* Task details: Copy out all lines bearing the word "Distribution" from the listing below.

----------------------------------------

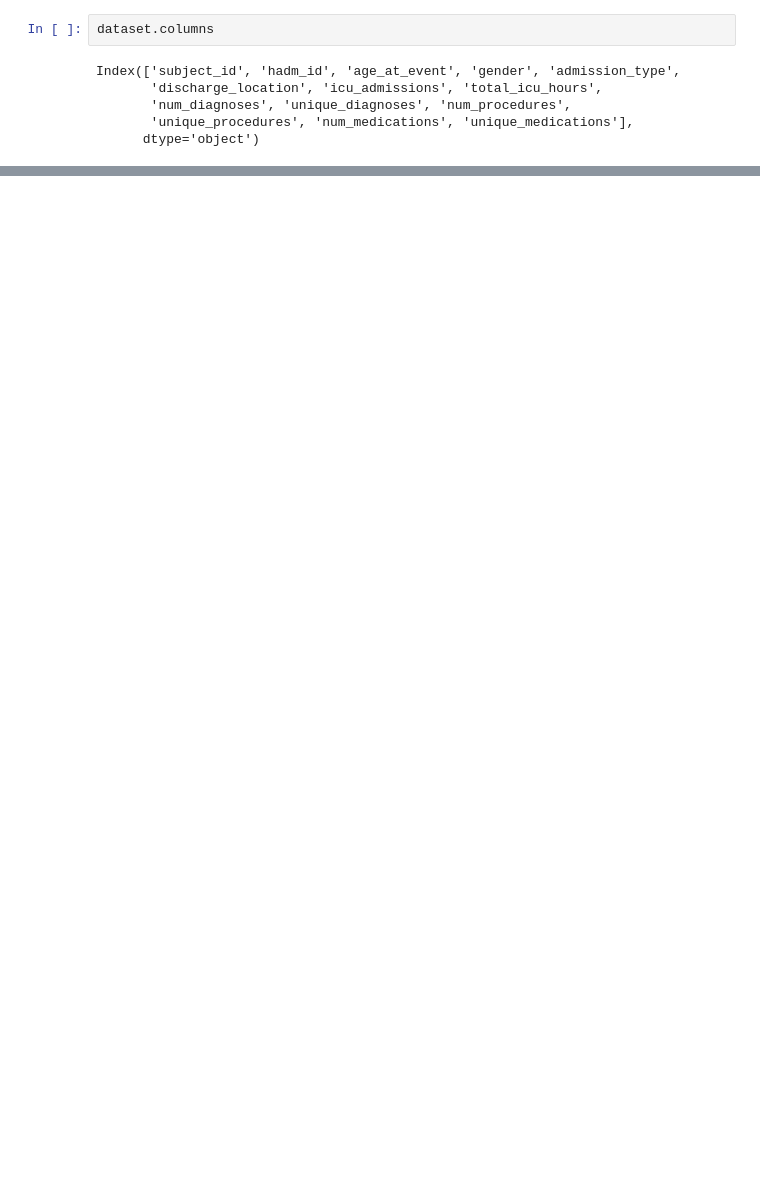
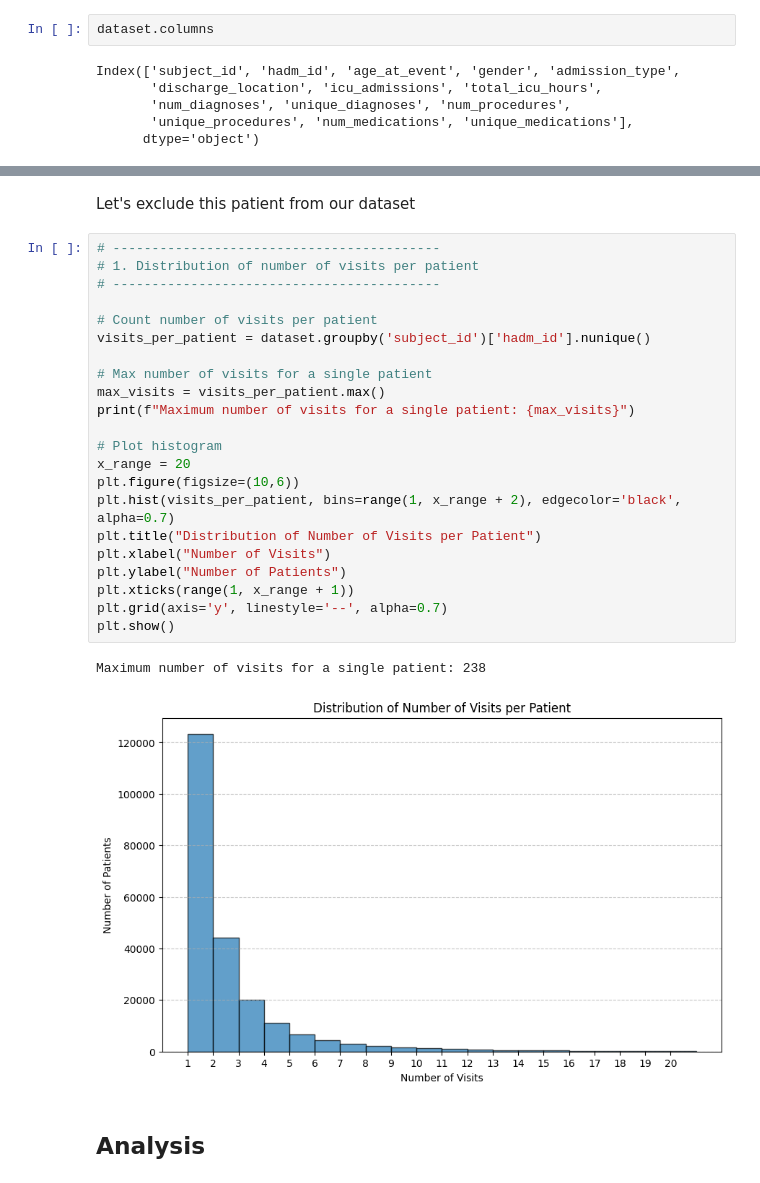
Before and after one commit to michechi/LLMSeq, a Jupyter notebook: src/tabular_preprocessing.ipynb, the cells around one changed output, grey strips where cells are left out. Saved outputs shown, nothing was run; the diff lists cells and outputs as text; blank space fills up the shorter version.

```diff
--- a/src/tabular_preprocessing.ipynb
+++ b/src/tabular_preprocessing.ipynb
@@ -154,0 +249,29 @@ tools.display_dataframe_to_user(name="MIMIC-IV Clinical Dataset", dataframe=data
+# %% [markdown]
+Let's exclude this patient from our dataset
+# %%
+# ------------------------------------------
+# 1. Distribution of number of visits per patient
+# ------------------------------------------
+
+# Count number of visits per patient
+visits_per_patient = dataset.groupby('subject_id')['hadm_id'].nunique()
+
+# Max number of visits for a single patient
+max_visits = visits_per_patient.max()
+print(f"Maximum number of visits for a single patient: {max_visits}")
+
+# Plot histogram
+x_range = 20
+plt.figure(figsize=(10,6))
+plt.hist(visits_per_patient, bins=range(1, x_range + 2), edgecolor='black', alpha=0.7)
+plt.title("Distribution of Number of Visits per Patient")
+plt.xlabel("Number of Visits")
+plt.ylabel("Number of Patients")
+plt.xticks(range(1, x_range + 1))
+plt.grid(axis='y', linestyle='--', alpha=0.7)
+plt.show()
+# %% [output]
+Maximum number of visits for a single patient: 238
+[figure, added]
+# %% [markdown]
+## Analysis
```
Also changed, not shown: parts of 12 cells of this notebook, 2 other files.
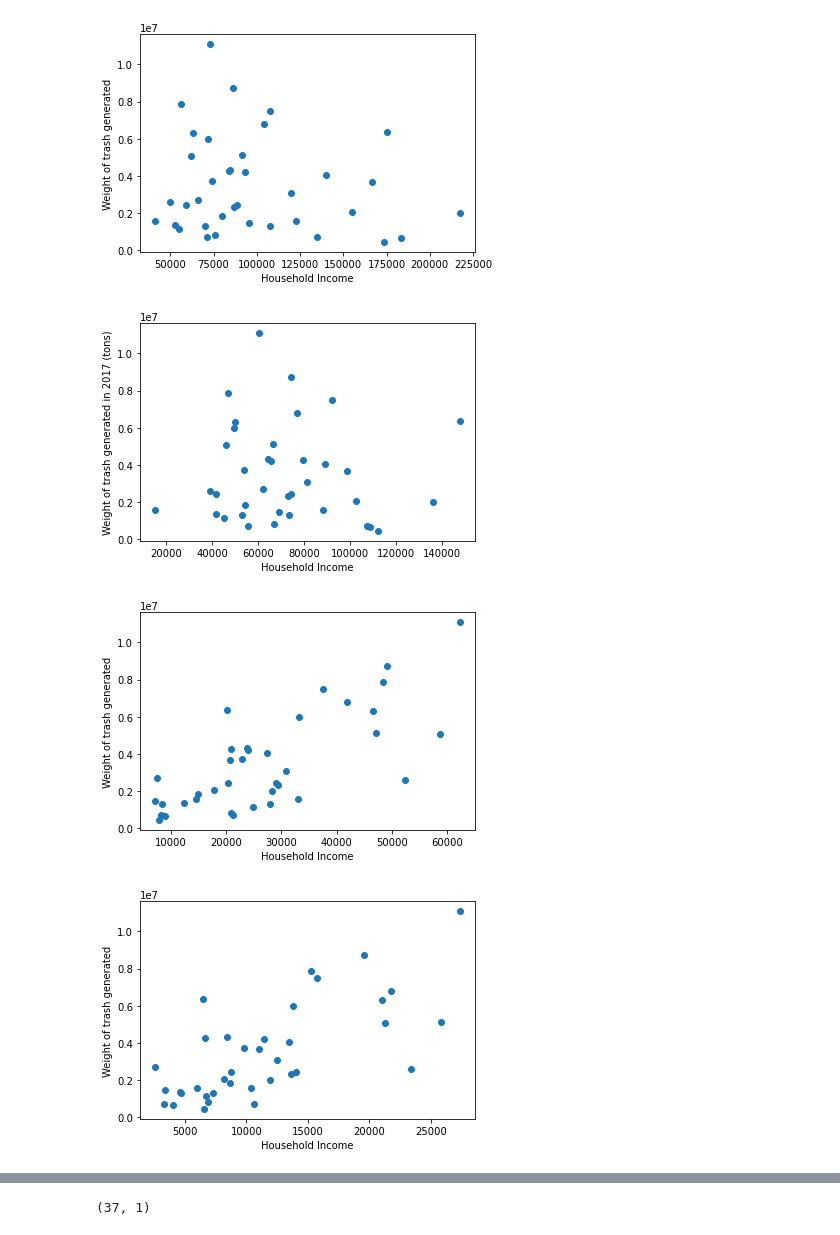
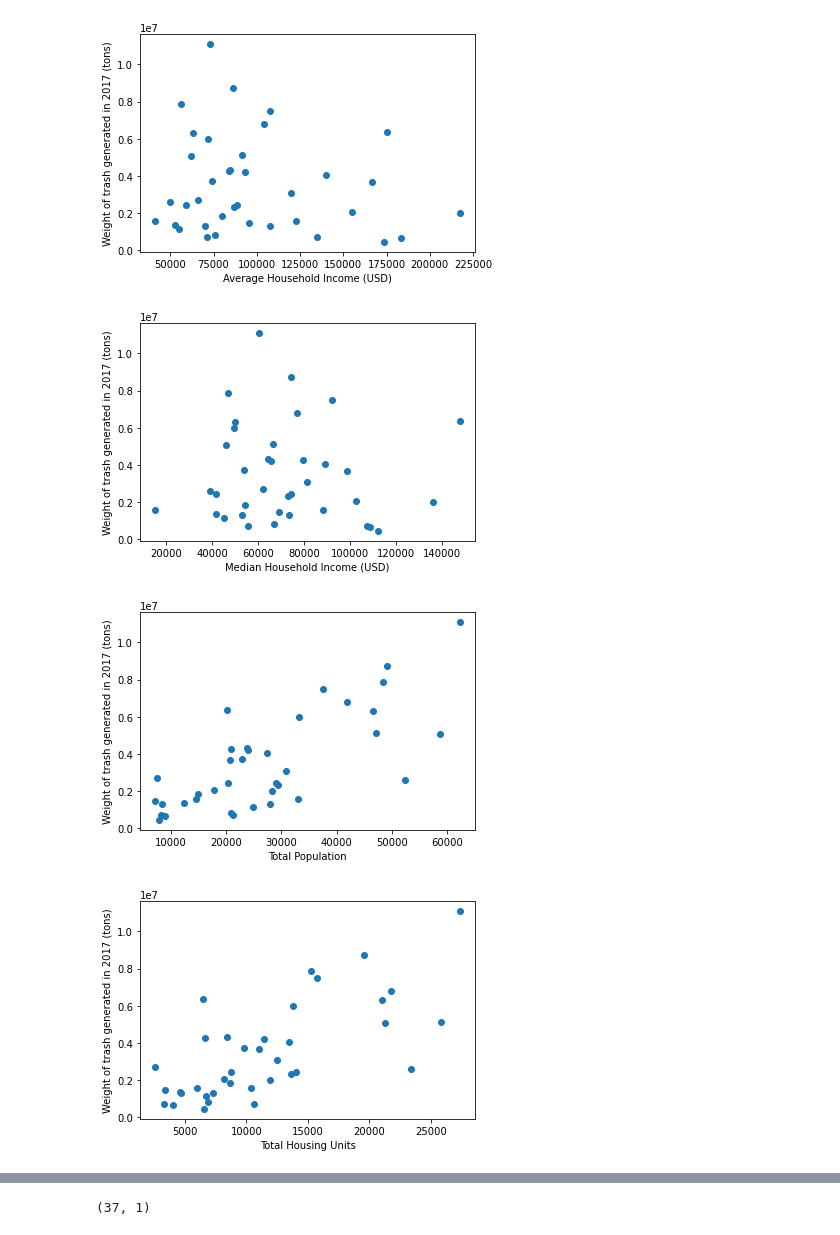
Before and after one commit to TheLittlePrincess/Final_project, a Jupyter notebook: ML_rough_model_Week2.ipynb, the cells around one changed output, grey strips where cells are left out. Drawn from its saved outputs; the diff is of its cells as text; code cells hidden in the pictures.

```diff
--- a/ML_rough_model_Week2.ipynb
+++ b/ML_rough_model_Week2.ipynb
@@ -54,31 +52,31 @@ joined_zips_grb_df.head()
 | 5 | 78703 | 3671428.0 | 20788.0 | 9723.0 | 98553.0 | 166396.0 | ... |
 # %%
 plt.scatter(joined_zips_grb_df.MEAN_HOUSEHOLD_INCOME, joined_zips_grb_df.load_weight)
-plt.xlabel('Household Income')
-plt.ylabel('Weight of trash generated')
+plt.xlabel('Average Household Income (USD)')
+plt.ylabel('Weight of trash generated in 2017 (tons)')
 plt.show()
 # %% [output]
-[figure, old version]
+[figure, new version]
 # %%
 plt.scatter(joined_zips_grb_df.MEDIAN_HOUSEHOLD_INCOME, joined_zips_grb_df.load_weight)
-plt.xlabel('Household Income')
+plt.xlabel('Median Household Income (USD)')
 plt.ylabel('Weight of trash generated in 2017 (tons)')
 plt.show()
 # %% [output]
-[figure, old version]
+[figure, new version]
 # %%
 plt.scatter(joined_zips_grb_df.TOTAL_POPULATION, joined_zips_grb_df.load_weight)
-plt.xlabel('Household Income')
-plt.ylabel('Weight of trash generated')
+plt.xlabel('Total Population')
+plt.ylabel('Weight of trash generated in 2017 (tons)')
 plt.show()
 # %% [output]
-[figure, old version]
+[figure, new version]
 # %%
 plt.scatter(joined_zips_grb_df.TOTAL_HOUSING_UNITS, joined_zips_grb_df.load_weight)
-plt.xlabel('Household Income')
-plt.ylabel('Weight of trash generated')
+plt.xlabel('Total Housing Units')
+plt.ylabel('Weight of trash generated in 2017 (tons)')
 plt.show()
 # %% [output]
-[figure, old version]
+[figure, new version]
 # %%
 plt.scatter(joined_zips_grb_df.MEAN_HOUSEHOLD_INCOME, joined_zips_grb_df.LOAD_PER_CAPITA)
```
Also changed, not shown: parts of 6 cells of this notebook.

----------------------------------------

* Answer to this task:
+# 1. Distribution of number of visits per patient
+plt.title("Distribution of Number of Visits per Patient")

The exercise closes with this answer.